### Try it
Every line below that holds the string "weight" should be copied out.

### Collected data
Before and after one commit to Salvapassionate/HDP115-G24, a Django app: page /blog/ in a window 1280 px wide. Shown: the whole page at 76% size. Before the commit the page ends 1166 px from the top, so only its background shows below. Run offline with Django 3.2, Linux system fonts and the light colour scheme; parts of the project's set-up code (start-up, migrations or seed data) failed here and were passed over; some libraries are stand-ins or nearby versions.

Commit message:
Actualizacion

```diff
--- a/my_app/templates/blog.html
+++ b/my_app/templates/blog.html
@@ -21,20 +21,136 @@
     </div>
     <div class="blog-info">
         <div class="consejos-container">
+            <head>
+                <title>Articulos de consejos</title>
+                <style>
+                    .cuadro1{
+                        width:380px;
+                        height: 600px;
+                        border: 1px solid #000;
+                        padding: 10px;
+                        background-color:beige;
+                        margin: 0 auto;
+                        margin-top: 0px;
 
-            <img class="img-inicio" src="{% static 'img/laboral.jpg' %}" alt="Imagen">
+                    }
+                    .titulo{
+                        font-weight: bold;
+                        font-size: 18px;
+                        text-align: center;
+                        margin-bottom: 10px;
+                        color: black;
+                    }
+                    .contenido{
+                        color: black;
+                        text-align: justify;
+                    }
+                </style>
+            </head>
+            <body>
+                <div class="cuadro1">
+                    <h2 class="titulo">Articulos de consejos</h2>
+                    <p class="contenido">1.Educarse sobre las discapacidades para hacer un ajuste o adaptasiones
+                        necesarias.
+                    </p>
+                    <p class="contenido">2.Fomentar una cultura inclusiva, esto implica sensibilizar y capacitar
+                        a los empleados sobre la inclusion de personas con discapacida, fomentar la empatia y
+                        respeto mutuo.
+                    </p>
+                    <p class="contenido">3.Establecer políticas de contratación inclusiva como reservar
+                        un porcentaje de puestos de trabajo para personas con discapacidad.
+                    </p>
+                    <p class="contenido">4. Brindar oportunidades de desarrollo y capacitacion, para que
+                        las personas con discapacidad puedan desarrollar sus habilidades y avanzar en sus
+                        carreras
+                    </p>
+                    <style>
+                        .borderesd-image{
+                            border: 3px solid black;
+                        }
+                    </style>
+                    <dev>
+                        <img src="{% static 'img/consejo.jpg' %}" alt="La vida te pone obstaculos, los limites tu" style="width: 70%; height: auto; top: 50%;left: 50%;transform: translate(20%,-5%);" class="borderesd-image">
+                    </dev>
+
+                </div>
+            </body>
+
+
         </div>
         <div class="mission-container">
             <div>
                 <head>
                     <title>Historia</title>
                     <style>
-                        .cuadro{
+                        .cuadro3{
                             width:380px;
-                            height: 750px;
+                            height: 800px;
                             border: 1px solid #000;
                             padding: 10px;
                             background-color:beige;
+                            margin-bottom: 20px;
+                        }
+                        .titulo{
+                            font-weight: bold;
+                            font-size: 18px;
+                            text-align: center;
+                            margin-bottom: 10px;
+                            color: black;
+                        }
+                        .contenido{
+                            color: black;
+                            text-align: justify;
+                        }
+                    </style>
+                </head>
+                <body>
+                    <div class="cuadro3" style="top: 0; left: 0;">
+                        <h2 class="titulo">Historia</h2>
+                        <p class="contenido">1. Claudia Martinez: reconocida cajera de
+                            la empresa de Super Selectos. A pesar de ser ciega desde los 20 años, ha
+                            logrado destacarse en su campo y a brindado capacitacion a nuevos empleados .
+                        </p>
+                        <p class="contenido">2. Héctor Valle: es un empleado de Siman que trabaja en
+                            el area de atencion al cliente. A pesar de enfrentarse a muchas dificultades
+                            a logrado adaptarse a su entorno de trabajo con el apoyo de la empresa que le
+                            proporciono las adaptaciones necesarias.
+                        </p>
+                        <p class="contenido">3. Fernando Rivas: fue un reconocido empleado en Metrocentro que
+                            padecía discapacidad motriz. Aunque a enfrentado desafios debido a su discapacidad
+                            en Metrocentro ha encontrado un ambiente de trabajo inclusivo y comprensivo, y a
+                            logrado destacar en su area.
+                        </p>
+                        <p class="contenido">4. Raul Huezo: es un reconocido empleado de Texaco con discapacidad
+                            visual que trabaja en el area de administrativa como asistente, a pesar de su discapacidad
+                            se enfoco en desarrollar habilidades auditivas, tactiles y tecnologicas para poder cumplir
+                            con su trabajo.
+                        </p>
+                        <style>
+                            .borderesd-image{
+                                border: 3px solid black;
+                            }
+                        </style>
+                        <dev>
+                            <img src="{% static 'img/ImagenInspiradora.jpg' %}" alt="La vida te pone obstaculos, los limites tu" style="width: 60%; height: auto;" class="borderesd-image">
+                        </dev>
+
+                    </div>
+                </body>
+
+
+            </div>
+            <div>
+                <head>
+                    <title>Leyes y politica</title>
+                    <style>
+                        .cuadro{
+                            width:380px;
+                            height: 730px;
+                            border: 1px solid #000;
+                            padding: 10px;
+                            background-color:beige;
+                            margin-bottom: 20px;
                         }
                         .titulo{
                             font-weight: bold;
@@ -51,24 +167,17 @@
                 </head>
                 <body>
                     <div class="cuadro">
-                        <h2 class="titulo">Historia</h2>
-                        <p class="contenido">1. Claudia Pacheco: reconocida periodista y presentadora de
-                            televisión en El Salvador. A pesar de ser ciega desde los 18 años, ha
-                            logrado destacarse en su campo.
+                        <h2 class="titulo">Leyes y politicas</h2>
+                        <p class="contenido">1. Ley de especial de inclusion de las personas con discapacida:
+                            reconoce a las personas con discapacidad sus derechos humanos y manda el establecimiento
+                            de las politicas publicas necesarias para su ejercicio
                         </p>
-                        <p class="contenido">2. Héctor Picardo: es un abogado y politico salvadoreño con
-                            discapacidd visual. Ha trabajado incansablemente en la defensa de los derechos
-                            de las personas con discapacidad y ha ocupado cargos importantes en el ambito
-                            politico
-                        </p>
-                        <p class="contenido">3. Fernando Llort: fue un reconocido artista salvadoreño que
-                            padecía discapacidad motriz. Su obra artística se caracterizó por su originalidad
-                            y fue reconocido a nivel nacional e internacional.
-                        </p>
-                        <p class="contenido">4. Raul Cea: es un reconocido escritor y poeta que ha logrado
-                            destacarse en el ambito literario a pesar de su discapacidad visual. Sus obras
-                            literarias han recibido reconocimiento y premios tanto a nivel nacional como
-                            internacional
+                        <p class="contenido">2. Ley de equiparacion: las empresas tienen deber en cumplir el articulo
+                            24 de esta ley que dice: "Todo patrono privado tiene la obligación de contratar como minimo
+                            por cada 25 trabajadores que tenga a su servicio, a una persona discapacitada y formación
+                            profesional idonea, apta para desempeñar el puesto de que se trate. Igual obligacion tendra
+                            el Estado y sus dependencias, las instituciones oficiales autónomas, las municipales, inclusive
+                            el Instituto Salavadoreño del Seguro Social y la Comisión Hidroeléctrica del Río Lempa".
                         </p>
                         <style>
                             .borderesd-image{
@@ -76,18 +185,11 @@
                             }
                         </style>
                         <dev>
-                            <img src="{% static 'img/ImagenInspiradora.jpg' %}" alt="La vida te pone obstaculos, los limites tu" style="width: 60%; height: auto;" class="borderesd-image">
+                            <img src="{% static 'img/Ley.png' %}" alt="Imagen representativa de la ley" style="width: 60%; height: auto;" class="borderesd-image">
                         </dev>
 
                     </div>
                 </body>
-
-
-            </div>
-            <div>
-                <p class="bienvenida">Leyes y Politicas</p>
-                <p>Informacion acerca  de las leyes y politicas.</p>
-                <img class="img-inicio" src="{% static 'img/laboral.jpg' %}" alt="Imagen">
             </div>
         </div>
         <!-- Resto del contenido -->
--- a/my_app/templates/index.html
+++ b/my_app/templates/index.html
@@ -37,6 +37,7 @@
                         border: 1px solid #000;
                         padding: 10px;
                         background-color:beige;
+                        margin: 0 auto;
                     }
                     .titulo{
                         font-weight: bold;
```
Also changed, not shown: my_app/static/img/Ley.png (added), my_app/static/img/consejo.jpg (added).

### Written answer
+                        font-weight: bold;
+                            font-weight: bold;
                             font-weight: bold;
                         font-weight: bold;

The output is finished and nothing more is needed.